One way to debug applications is to look at the server log in domain-dir/logs/server.log. The log contains output from the GlassFish Server and your applications. You can log messages from any Java class in your application with System.out.println and the Java Logging APIs (documented at and from web components with the ServletContext.log method.

If you use NetBeans IDE, logging output appears in the Output window as well as the server log.

If you start the GlassFish Server with the --verbose flag, all logging and debugging output will appear on the terminal window or command prompt and the server log. If you start the GlassFish Server in the background, debugging information is available only in the log. You can view the server log with a text editor or with the Administration Console log viewer.

To Use the Administration Console Log Viewer

  1. Select the GlassFish Server node.
  2. Click the View Log Files button.

    The log viewer opens and displays the last 40 entries.

  3. To display other entries, follow these steps.
    1. Click the Modify Search button.
    2. Specify any constraints on the entries you want to see.
    3. Click the Search button at the top of the log viewer.

Using a Debugger

The GlassFish Server supports the Java Platform Debugger Architecture (JPDA). With JPDA, you can configure the GlassFish Server to communicate debugging information using a socket.

To Debug an Application Using a Debugger

  1. Enable debugging in the GlassFish Server using the Administration Console:
    1. Expand the Configurations node, then expand the server-config node.
    2. Select the JVM Settings node.
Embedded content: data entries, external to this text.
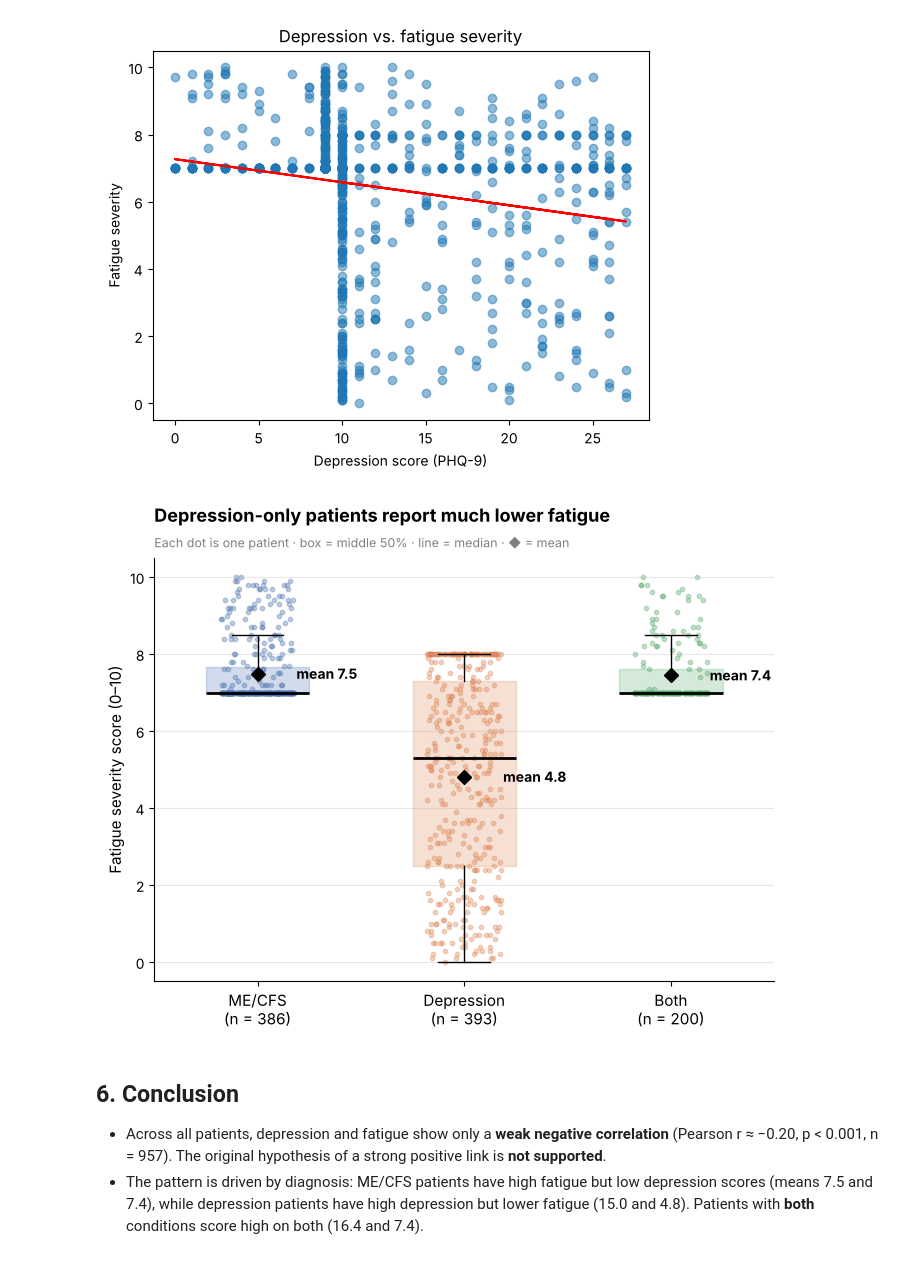
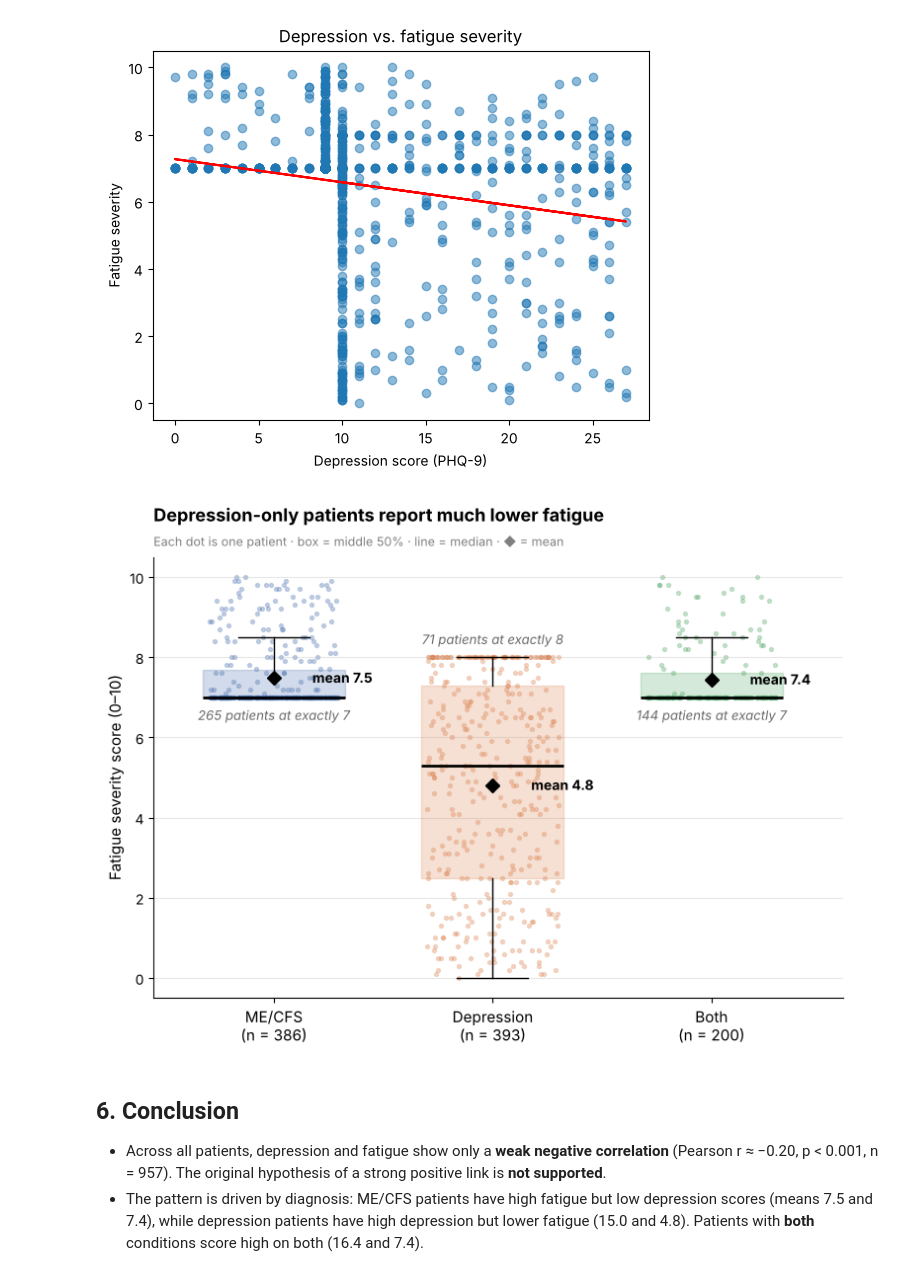
Before and after one commit to Smoak04/Clinical-Data-Analysis, a Jupyter notebook: analysis.ipynb, the cells around one changed output. Drawn from its saved outputs; the diff is of its cells as text; code cells hidden in the pictures.

Commit message:
Spread dots and label stacked scores in fatigue chart
Co-Authored-By: Claude Opus 5.5 <noreply@anthropic.com>
Claude-Session: https://claude.ai/code/session_01JtpdDNifgmUwJaY3PVcA7L

```diff
--- a/analysis.ipynb
+++ b/analysis.ipynb
@@ -172,35 +172,46 @@ plt.show()
 # %%
 # Fatigue severity by diagnosis: box plot with every patient shown as a dot
 order = ["ME/CFS", "Depression", "Both"]
 colors = ["#4C72B0", "#DD8452", "#55A868"]
 groups = [df_main.loc[df_main["diagnosis"] == d, "fatigue_severity_scale_score"].dropna() for d in order]
 
-fig, ax = plt.subplots(figsize=(8, 5.5))
+fig, ax = plt.subplots(figsize=(9, 5.8))
 rng = np.random.default_rng(42)
 for i, (g, col) in enumerate(zip(groups, colors), start=1):
-    ax.scatter(i + rng.uniform(-0.18, 0.18, len(g)), g, s=10, alpha=0.35, color=col, zorder=1)
-bp = ax.boxplot(groups, widths=0.5, patch_artist=True, showfliers=False, zorder=2,
+    ax.scatter(i + rng.uniform(-0.3, 0.3, len(g)), g, s=8, alpha=0.3, color=col, zorder=1)
+bp = ax.boxplot(groups, widths=0.65, patch_artist=True, showfliers=False, zorder=2,
                 medianprops=dict(color="black", linewidth=2))
 for patch, col in zip(bp["boxes"], colors):
     patch.set_facecolor(col); patch.set_alpha(0.25); patch.set_edgecolor(col)
 for i, g in enumerate(groups, start=1):
     ax.plot(i, g.mean(), marker="D", color="black", markersize=7, zorder=3)
     ax.annotate(f"mean {g.mean():.1f}", (i, g.mean()), xytext=(28, 0), textcoords="offset points",
                 va="center", fontsize=10, fontweight="bold")
 
+# Label the stacks of patients who share exactly the same score
+for i, g in enumerate(groups, start=1):
+    for val in [7.0, 8.0]:
+        n = int((g == val).sum())
+        if n >= 50:
+            # ME/CFS and Both have nothing below 7; Depression has nothing above 8
+            y, va = (val - 0.25, "top") if val == 7.0 else (val + 0.25, "bottom")
+            ax.text(i, y, f"{n} patients at exactly {val:.0f}", ha="center", va=va,
+                    fontsize=9.5, color="dimgray", style="italic")
+
 ax.set_xticks([1, 2, 3])
+ax.set_xlim(0.45, 3.6)
 ax.set_xticklabels([f"{d}\n(n = {len(g)})" for d, g in zip(order, groups)], fontsize=11)
 ax.set_ylabel("Fatigue severity score (0–10)", fontsize=11)
 ax.set_ylim(-0.5, 10.5)
 ax.set_title("Depression-only patients report much lower fatigue", fontsize=13, fontweight="bold", loc="left", pad=26)
 ax.text(0, 1.025, "Each dot is one patient · box = middle 50% · line = median · ◆ = mean",
         transform=ax.transAxes, fontsize=9, color="gray")
 ax.spines[["top", "right"]].set_visible(False)
 ax.grid(axis="y", alpha=0.3)
 plt.savefig("images/boxplot.png", dpi=150, bbox_inches="tight")
 plt.show()
 # %% [output]
-[figure, old version]
+[figure, new version]
 # %% [markdown]
 ## 6. Conclusion
 - Across all patients, depression and fatigue show only a **weak negative correlation** (Pearson r ≈ −0.20, p < 0.001, n = 957). The original hypothesis of a strong positive link is **not supported**.
```
Also changed, not shown: 1 other file.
The default debug options are set to:
      -Xdebug -Xrunjdwp:transport=dt_socket,server=y,suspend=n,address=9009

      As you can see, the default debugger socket port is 9009. You can change it to a port not in use by the GlassFish Server or another service.

    3. Select the Debug Enabled check box.
    4. Click the Save button.
  2. Stop the GlassFish Server and then restart it.